Almost a hundred years later, it’s clear that the policies established in 1913 must be revoked in order to restore power to the people and the states. But can the American people stuff the Genie back in to the bottle?
The History of the US Tax System can be summed up in one paragraph…
Prior to the enactment of the income tax, most citizens were able to pursue their private economic affairs without the direct knowledge of the government. Individuals earned their wages, businesses earned their profits, and wealth was accumulated and dispensed with little or no interaction with government entities.
Passage of the 16th Amendment to the Constitution would forever change life in America and not for the better.
The 16th – The Congress shall have power to lay and collect taxes on incomes, from whatever source derived, without apportionment among the several states, and without regard to any census or enumeration.
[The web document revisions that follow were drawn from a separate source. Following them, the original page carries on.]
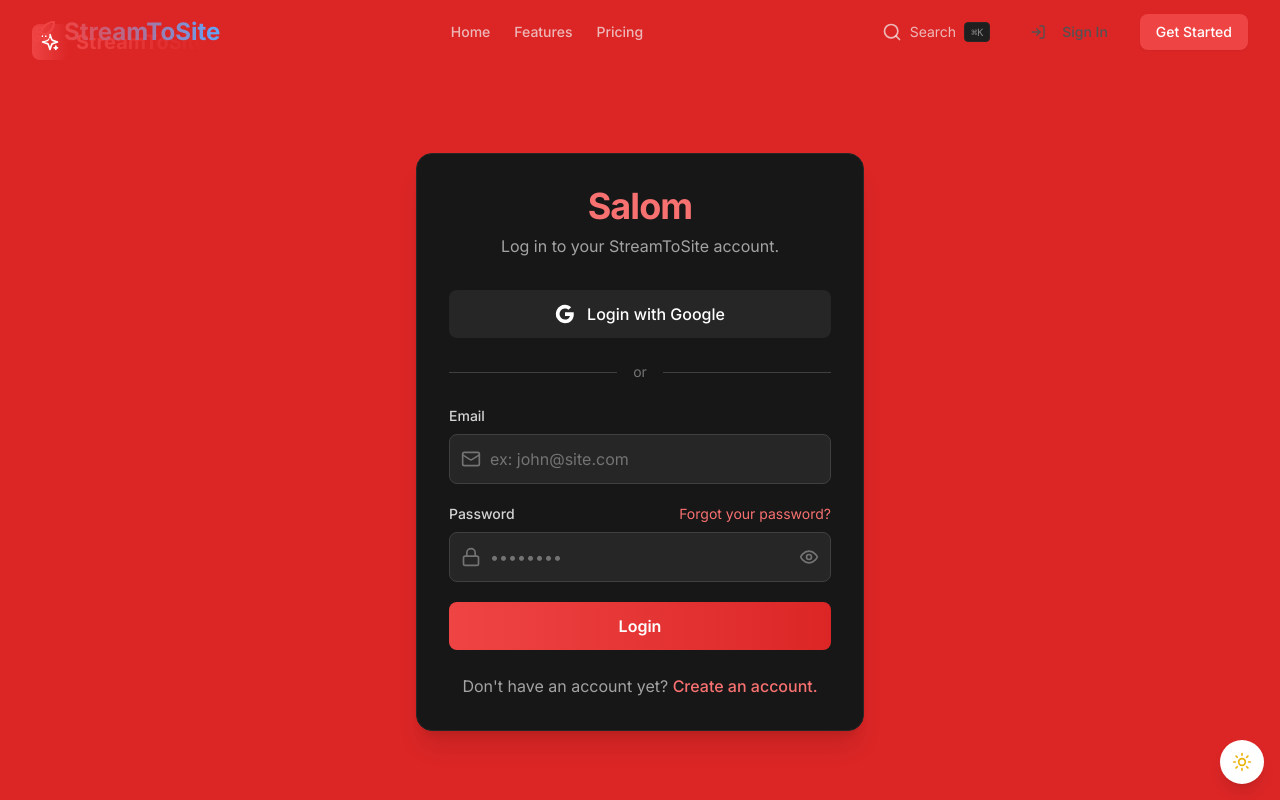
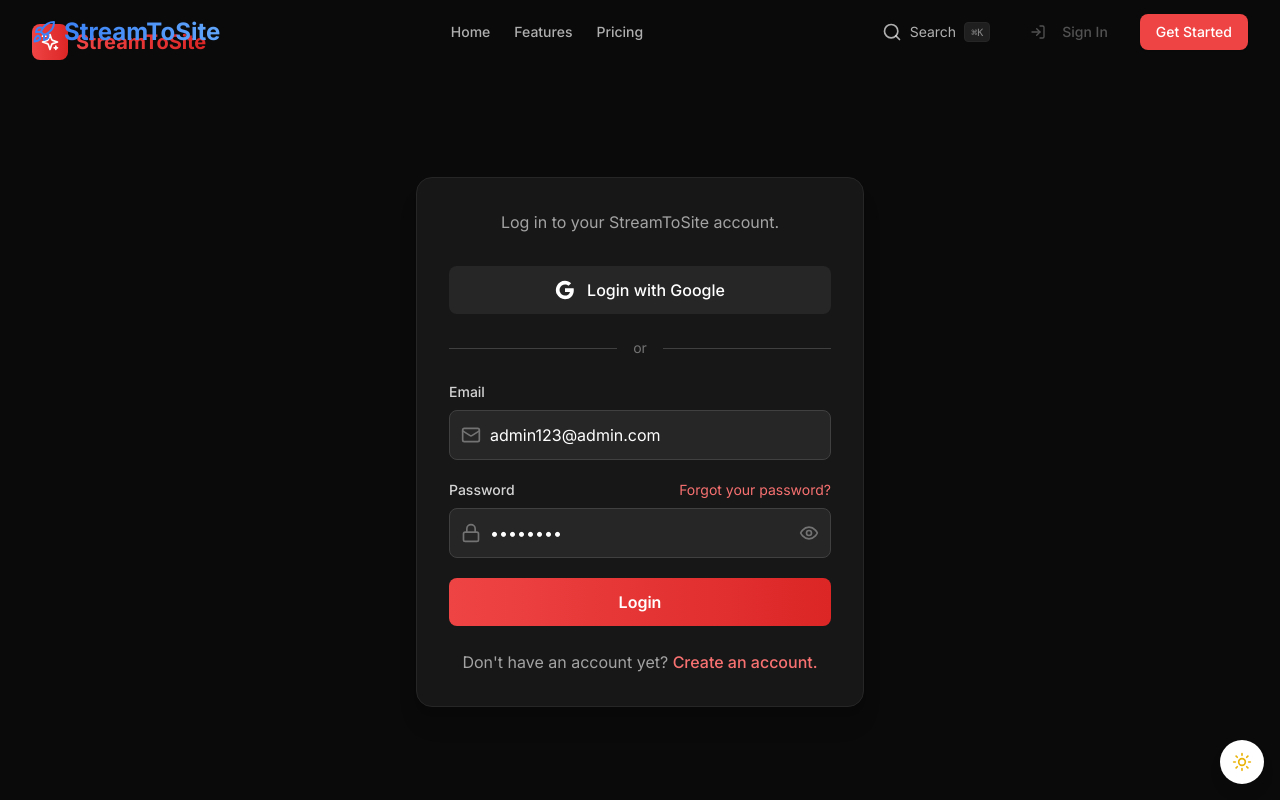
Before and after one commit to Baxa1997/streamToSite, a Next.js app: page /login in a window 1280 px wide. Built offline with nearby package versions, Linux system fonts and the light colour scheme.

Commit message:
AI: fix the sign in: 1. Double Heading 2. Background C

```diff
--- a/src/app/login/page.js
+++ b/src/app/login/page.js
@@ -6,8 +6,8 @@
 
 export default function LoginPage() {
   const [showPassword, setShowPassword] = useState(false)
-  const [email, setEmail] = useState('')
-  const [password, setPassword] = useState('')
+  const [email, setEmail] = useState('admin123@admin.com')
+  const [password, setPassword] = useState('admin123')
 
   const handleSubmit = (e) => {
     e.preventDefault()
@@ -16,7 +16,7 @@
   }
 
   return (
-    <div className="min-h-screen bg-red-600 flex flex-col">
+    <div className="min-h-screen bg-neutral-950 flex flex-col">
       {/* Header */}
       <header className="px-4 sm:px-6 lg:px-8 py-6">
         <div className="max-w-7xl mx-auto">
@@ -35,7 +35,6 @@
           {/* Login Card */}
           <div className="bg-neutral-900 border border-neutral-800 rounded-2xl p-8 shadow-xl">
             <div className="text-center mb-8">
-              <h1 className="text-4xl font-bold text-red-400 mb-2 tracking-tight">Salom</h1>
               <p className="text-neutral-400">Log in to your StreamToSite account.</p>
             </div>
 
--- a/src/components/WordPressConnect.js
+++ b/src/components/WordPressConnect.js
@@ -15,8 +15,8 @@
 
 export default function WordPressConnect() {
   const [wpUrl, setWpUrl] = useState('')
-  const [wpUsername, setWpUsername] = useState('')
-  const [wpPassword, setWpPassword] = useState('')
+  const [wpUsername, setWpUsername] = useState('admin123')
+  const [wpPassword, setWpPassword] = useState('admin123')
   const [showPassword, setShowPassword] = useState(false)
   const [isConnecting, setIsConnecting] = useState(false)
   const [isConnected, setIsConnected] = useState(false)
--- a/tailwind.config.js
+++ b/tailwind.config.js
@@ -12,7 +12,7 @@
         // Legacy support (can be removed later)
         background: '#0a0a0a',
         surface: '#171717',
-        primary: '#ef4444',
+        primary: '#3b82f6',
         text: '#ededed',
         'surface-light': '#1f1f1f',
         'border-color': '#2a2a2a',
```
It’s hard to imagine how the aforementioned amendment could have been written any broader, or why 36 states would agree to such an open ended federal power to strip citizens of their rightful earnings via taxation without representation and with literally no boundaries or limits to how far the federal government could ultimately go in their effort to buy the votes of some with the assets of others.
Since 1913, the federal tax code has been used as a primary tool of leftist social engineering in which the people have been forced to fund a government they no longer recognize and no longer support. The US Congress has a mere 11% approval rating today and the Executive branch is supported only by the 28% of citizens who benefit personally by the robbing of fellow citizens.
The states are now fiscal dependents of the federal government and the federal government is a twenty trillion pound ape trampling through the rose garden of American life, and nobody seems to have any clue how to rein it all in.
Further, thanks to the passage of the 17th Amendment, also passed in 1913, the states no longer have representation in Washington DC. Once again, what seemed like a simple sentence and a good idea to some at the time has since been used by the federal government to eliminate state’s sovereignty and rights.